Eventually, Eugene volunteered and served with the 51st Infantry Regiment in defending Orléans in 1940 during the German invasion of France in World War II. He was wounded and then returned to the United States to settle in Harlem, New York. He worked odd jobs before passing away in 1961.

Eugene Bullard was posthumously inducted into the inaugural class of the Georgia Aviation Hall of Fame and was commissioned a second lieutenant in the United States Air Force. On what would have been Bullard’s 125th birthday, a bronze statue was erected of Eugene in Georgia.

Cornelius Robinson Coffey

Cornelius Coffey, an African-American aviator and engineer, was a prominent figure in the field of aviation. Born in 1903 in Newport, Arkansas, months before the Wright Brother’s initial flight, he was the first African American certified aircraft mechanic in the United States.

Cornelius Coffey, an aviation hero, stands with plane

Cornelius Coffey, one of our aviation heroes

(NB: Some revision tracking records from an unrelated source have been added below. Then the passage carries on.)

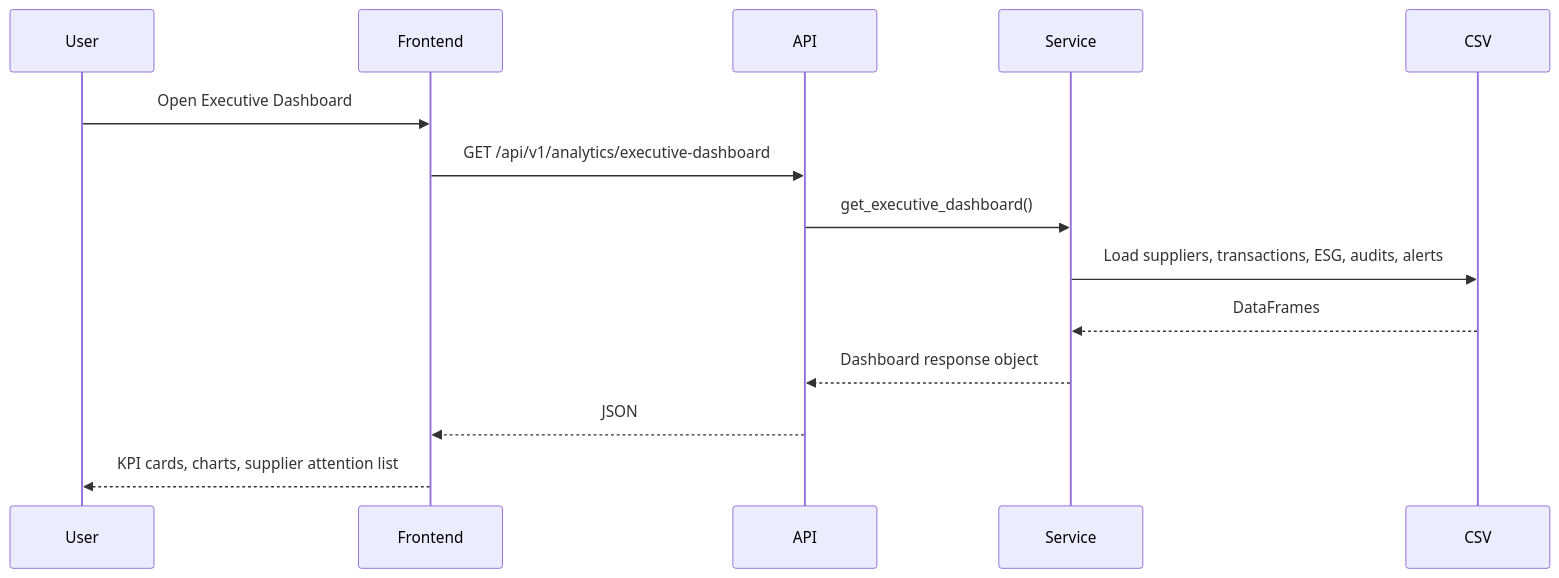
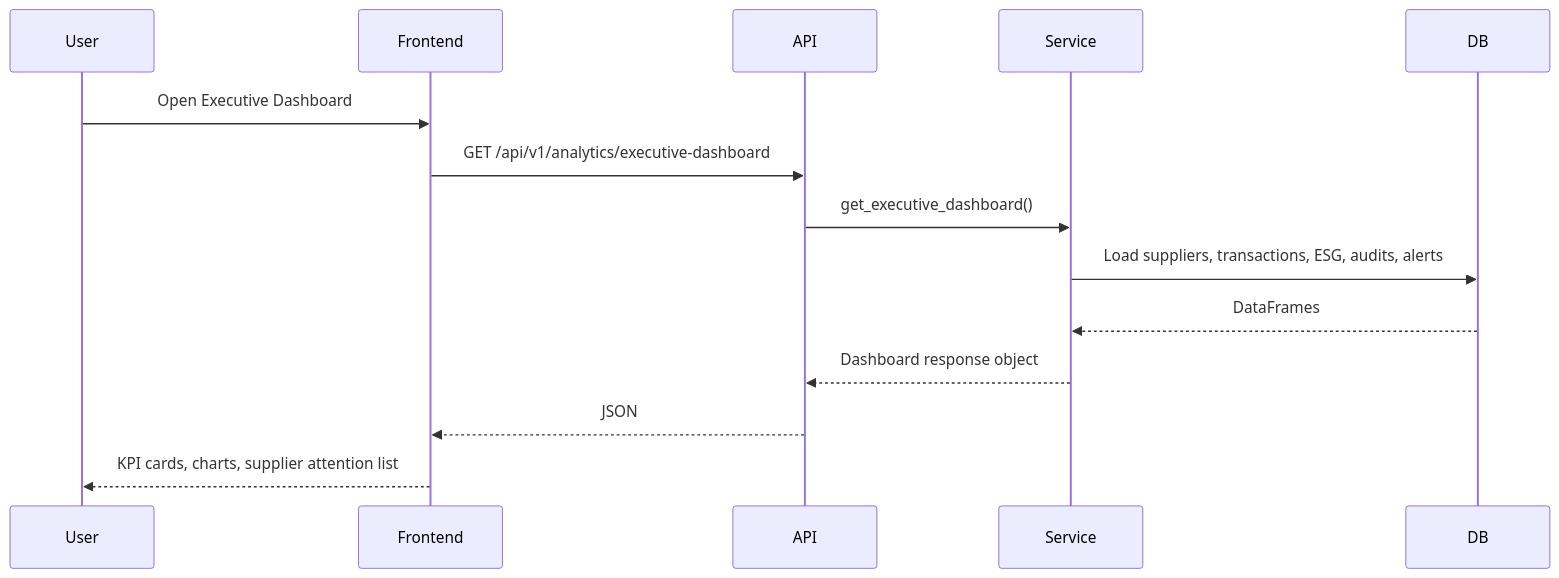
One commit to chaitu713/supplier-intelligence-react-v2 changed the second of 4 diagrams in TECHNICAL_DOCUMENTATION.md. Above: the diagram before and after it, drawn with Mermaid. The commit also changed other lines of this file and 73 other files, not shown here.

````diff
--- a/TECHNICAL_DOCUMENTATION.md
+++ b/TECHNICAL_DOCUMENTATION.md
@@ -351,17 +351,17 @@
 ```mermaid
 sequenceDiagram
     participant User
     participant Frontend
     participant API
     participant Service
-    participant CSV
+    participant DB
 
     User->>Frontend: Open Executive Dashboard
     Frontend->>API: GET /api/v1/analytics/executive-dashboard
     API->>Service: get_executive_dashboard()
-    Service->>CSV: Load suppliers, transactions, ESG, audits, alerts
-    CSV-->>Service: DataFrames
+    Service->>DB: Load suppliers, transactions, ESG, audits, alerts
+    DB-->>Service: DataFrames
     Service-->>API: Dashboard response object
     API-->>Frontend: JSON
     Frontend-->>User: KPI cards, charts, supplier attention list
 ```
````
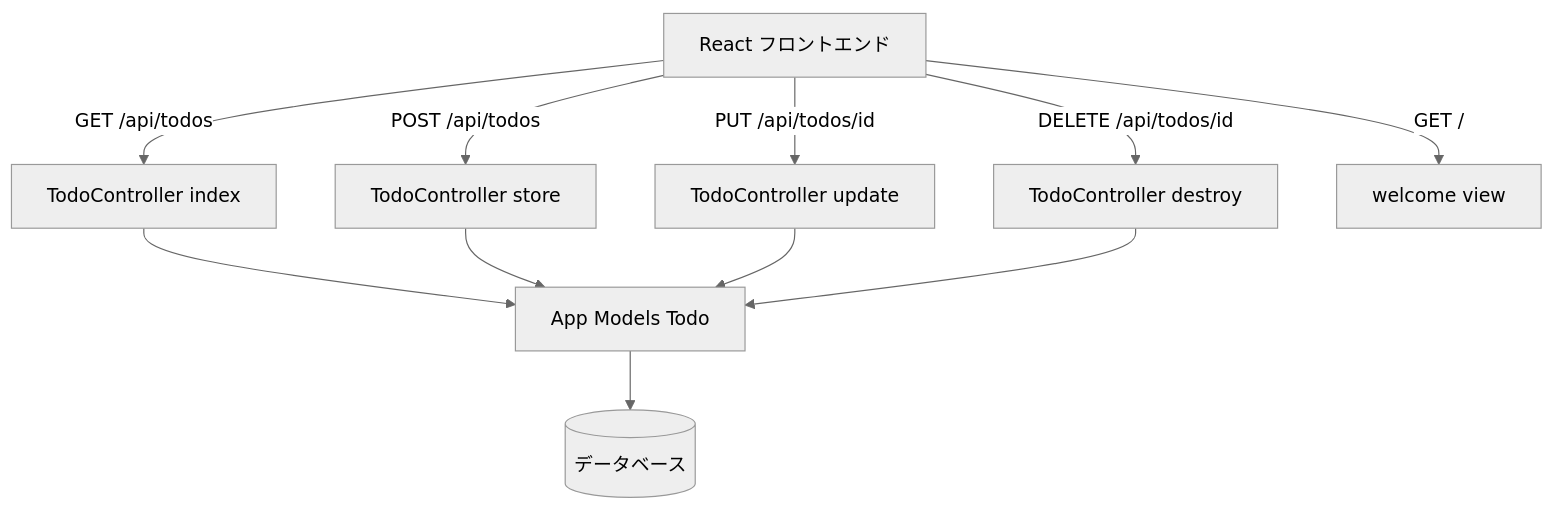
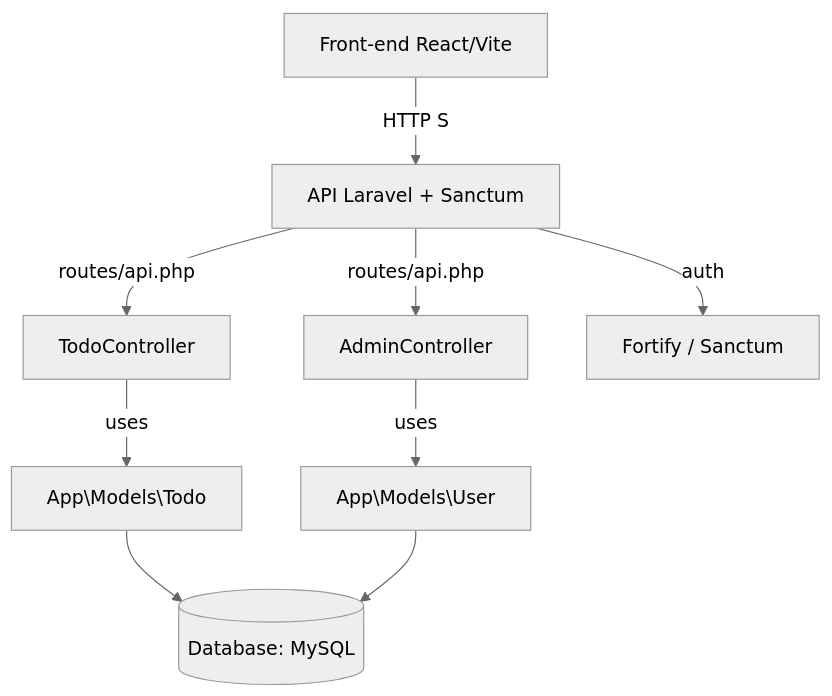
The first of 2 diagrams in README.md (alcion-demo/laravel_API_React), drawn with Mermaid (neutral theme) before and after one commit. The commit also changed other lines of this file and 14 other files, not shown here.

````diff
--- a/README.md
+++ b/README.md
@@ -149,16 +170,11 @@
 ```mermaid
 graph TD
-  Browser[React フロントエンド] -->|GET /api/todos| Index[TodoController index]
-  Browser -->|POST /api/todos| Store[TodoController store]
-  Browser -->|PUT /api/todos/id| Update[TodoController update]
-  Browser -->|DELETE /api/todos/id| Destroy[TodoController destroy]
-
-  Index --> TodoModel[App Models Todo]
-  Store --> TodoModel
-  Update --> TodoModel
-  Destroy --> TodoModel
-
-  TodoModel --> DB[(データベース)]
-
-  Browser -->|GET /| WebHome[welcome view]
+  Client[Front-end React/Vite] -->|HTTP S| API[API Laravel + Sanctum]
+  API -->|routes/api.php| TodoController[TodoController]
+  API -->|routes/api.php| AdminController[AdminController]
+  TodoController -->|uses| TodoModel["App\Models\Todo"]
+  AdminController -->|uses| UserModel["App\Models\User"]
+  TodoModel --> DB[(Database: MySQL)]
+  UserModel --> DB
+  API -->|auth| Fortify[Fortify / Sanctum]
 ```
````
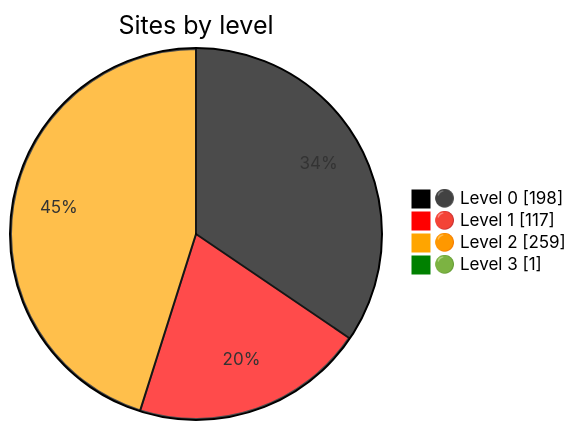
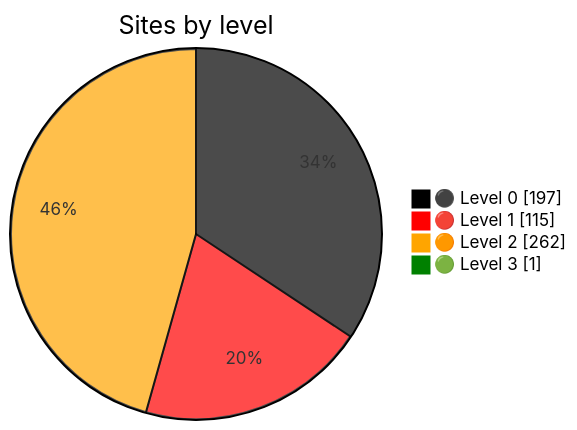
Before and after one commit to nuuuwan/gov_lk_web_auditor: the diagram in README.md, drawn with Mermaid. The commit also changed other lines of this file and 2622 other files, not shown here.

````diff
--- a/README.md
+++ b/README.md
@@ -24,9 +24,9 @@
 ```mermaid
 %%{init: {"themeVariables":{"pie1":"black","pie2":"red","pie3":"orange","pie4":"green"}}}%%
 pie showData
     title Sites by level
-    "⚫ Level 0" : 198
-    "🔴 Level 1" : 117
-    "🟠 Level 2" : 259
+    "⚫ Level 0" : 197
+    "🔴 Level 1" : 115
+    "🟠 Level 2" : 262
     "🟢 Level 3" : 1
 ```
````
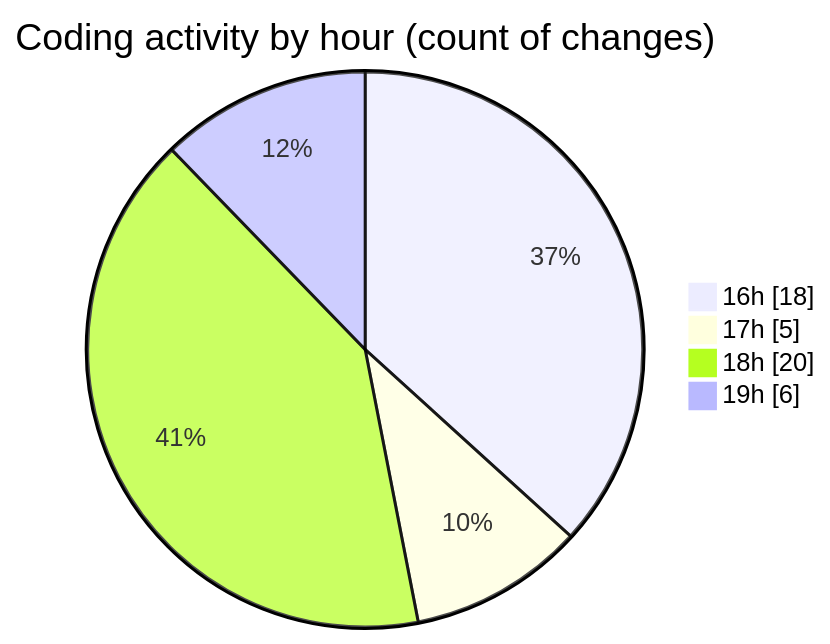
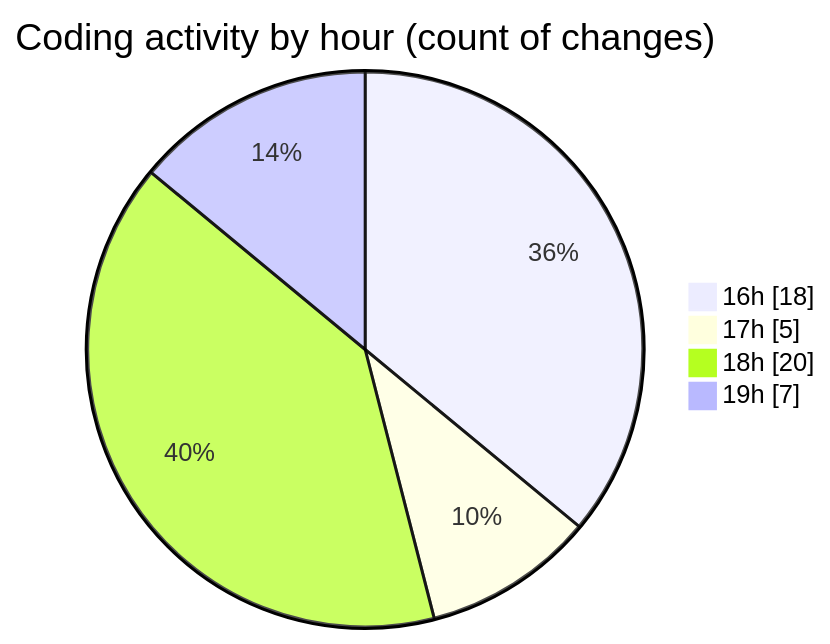
Before and after one commit to donsfak/code-tracking: the second of 2 diagrams in 2025-02-27/uber_clone/README.md, drawn with Mermaid. The commit also changed other lines of this file and 1 other file, not shown here.

````diff
--- a/2025-02-27/uber_clone/README.md
+++ b/2025-02-27/uber_clone/README.md
@@ -29,8 +29,8 @@
 ```mermaid
 pie showData
 title Coding activity by hour (count of changes)
 "16h" : 18
 "17h" : 5
 "18h" : 20
-"19h" : 6
+"19h" : 7
 ```
````
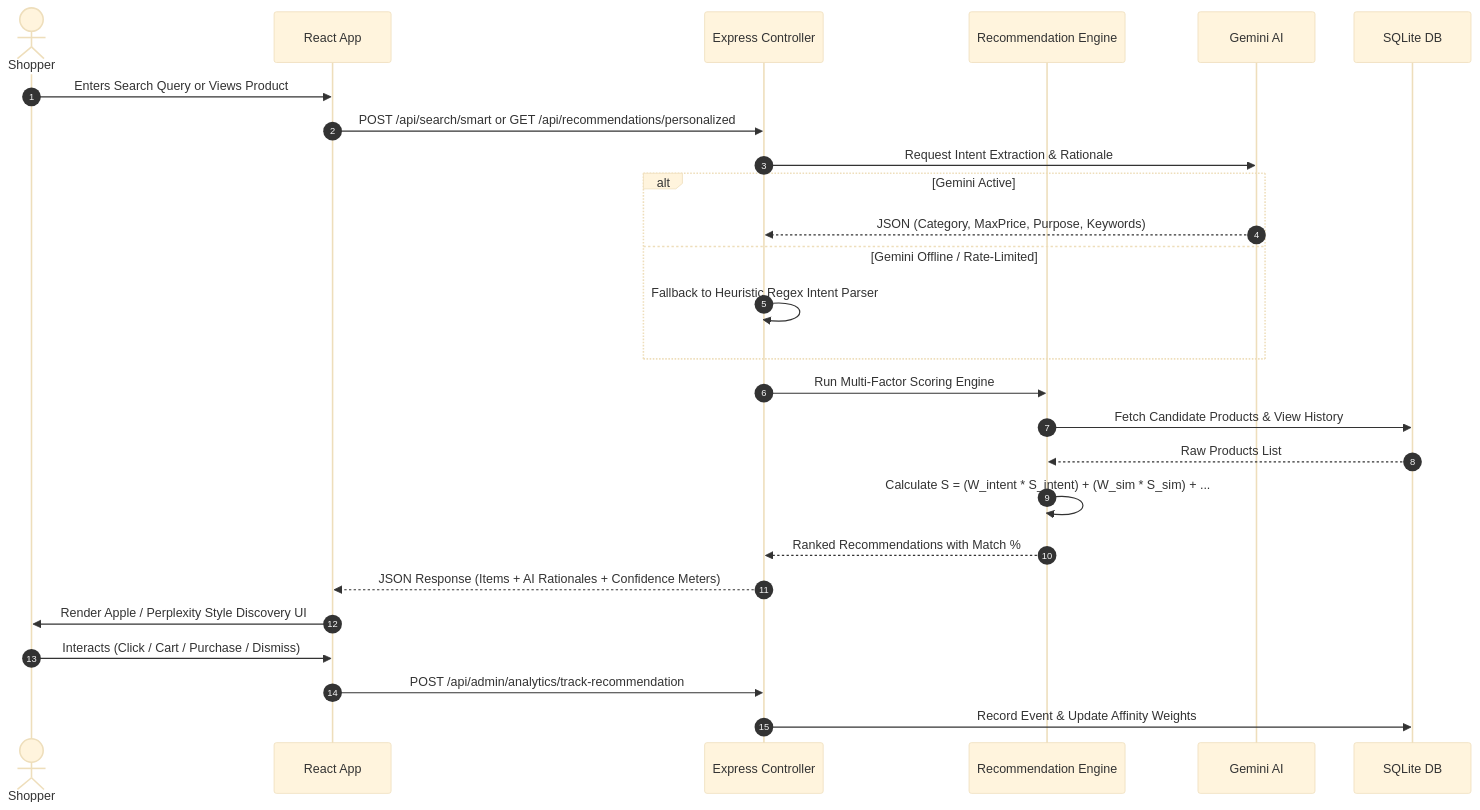
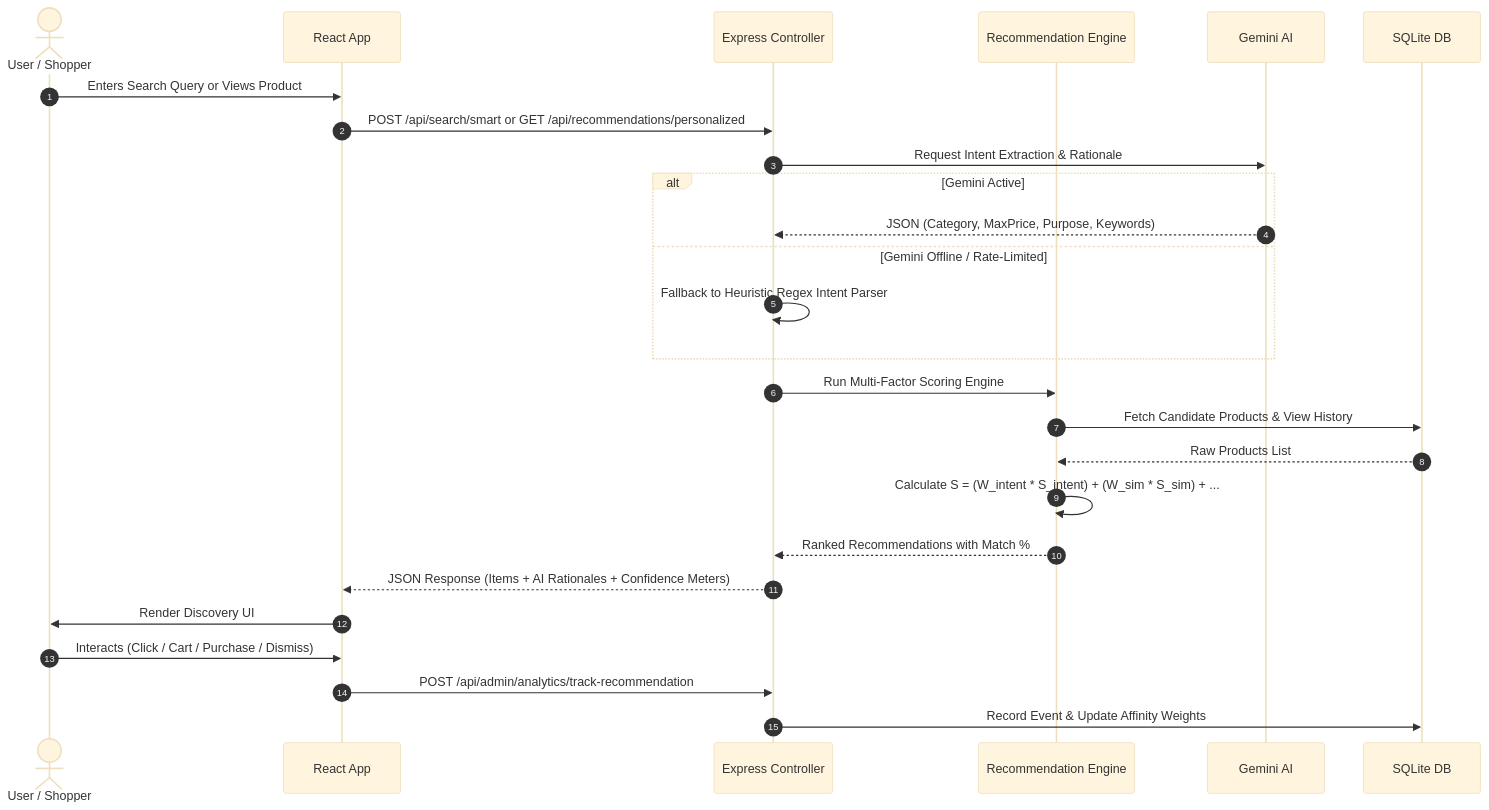
The second of 2 diagrams in README.md (NagarjunMallavarpu/Discovery-engine-ai), drawn with Mermaid (base theme) before and after one commit. The commit also changed other lines of this file and 7 other files, not shown here.

````diff
--- a/README.md
+++ b/README.md
@@ -67,29 +71,29 @@
 ```mermaid
 sequenceDiagram
     autonumber
-    actor Shopper
+    actor Shopper as User / Shopper
     participant Client as React App
     participant API as Express Controller
     participant Engine as Recommendation Engine
     participant Gemini as Gemini AI
     participant DB as SQLite DB
 
     Shopper->>Client: Enters Search Query or Views Product
     Client->>API: POST /api/search/smart or GET /api/recommendations/personalized
     API->>Gemini: Request Intent Extraction & Rationale
     alt Gemini Active
         Gemini-->>API: JSON (Category, MaxPrice, Purpose, Keywords)
     else Gemini Offline / Rate-Limited
         API->>API: Fallback to Heuristic Regex Intent Parser
     end
     API->>Engine: Run Multi-Factor Scoring Engine
     Engine->>DB: Fetch Candidate Products & View History
     DB-->>Engine: Raw Products List
     Engine->>Engine: Calculate S = (W_intent * S_intent) + (W_sim * S_sim) + ...
     Engine-->>API: Ranked Recommendations with Match %
     API-->>Client: JSON Response (Items + AI Rationales + Confidence Meters)
-    Client->>Shopper: Render Apple / Perplexity Style Discovery UI
+    Client->>Shopper: Render Discovery UI
     Shopper->>Client: Interacts (Click / Cart / Purchase / Dismiss)
     Client->>API: POST /api/admin/analytics/track-recommendation
     API->>DB: Record Event & Update Affinity Weights
 ```
````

His love of aviation started when he took his first airplane ride at thirteen. He enrolled in a trade school to study automobile mechanics in 1925, but still had that burning passion for aviation. Commercial flying schools would not accept him due to his race. Instead, he learned to fly with his friend John Robinson in a vacant storefront by building a one-seat aircraft powered by a motorcycle engine.

The two established the Challenger’s Air Pilot’s Association to support their attempts to enroll in aviation programs. Eventually, Coffey and Robinson enrolled in the Curtis-Wright School of Aeronautics in 1929 after filing a discrimination lawsuit against the school to be admitted. Coffey and Robinson began the aviation mechanic training course and were among the school’s top graduates.

Upon graduation, Cornelius became the first African American certified aircraft mechanic in the United States in 1932, and later that year became the first African-American to hold both a pilot’s license and mechanic’s license.

In 1938, Coffey established the first African-American-owned and certified flight school. The Coffey School of Aeronautics was located at Harlem Airport in Oaklawn, Illinois. From 1938 to 1945, more than 1,500 black students went through the school; some of those students eventually formed the original Tuskegee Airmen.

During his journey in aviation maintenance, he served as an instructor at the Lewis School of Aeronautics and Dunbar Vocational High School, training some of the first African-American aircraft mechanics hired by commercial airlines.

In 1980, the Federal Aviation Administration (FAA) created the “Coffey Fix,” a waypoint located on the VICTOR 7 airway over Lake Calumet. He was the first African American to have an aerial navigation named after him. It continues to provide electronic course guidance to Chicago Midway Airport Runway 31 Left.

Additionally, he was honored with an honorary day by the City of Chicago on July 22, 1980, and was inducted into the Illinois Aviation Hall of Fame in 1984

In his honor, Cornelius R. Coffey Aviation Education Foundation was established at the American Airlines Maintenance Academy in Chicago to help train new generations interested in aviation maintenance. Cornelius Coffey passed away at the age of 91 in 1994. His legacy continues to encourage and support people of color in the aviation field and beyond.

Celebrating Prominent African-American Figures in Aviation

Every February marks the celebration of Black History Month in America. As we reflect on these African American trailblazers in the field of aviation, we cannot look over the vital contributions they made to aviation and history at large. To overcome systematic obstacles is nothing short of amazing.

Their accomplishments echo the professionalism and wonder of the aviation industry. Without Bessie Coleman, Eugene Bullard, Cornelius Coffey, and countless other African-Americans like them, aviation would not be the same. We can only hope to encourage and train students with the same fearlessness and unwavering motivation that these prominent figures instilled in generations after them. The collective pursuit of a more promising tomorrow is what makes us soar.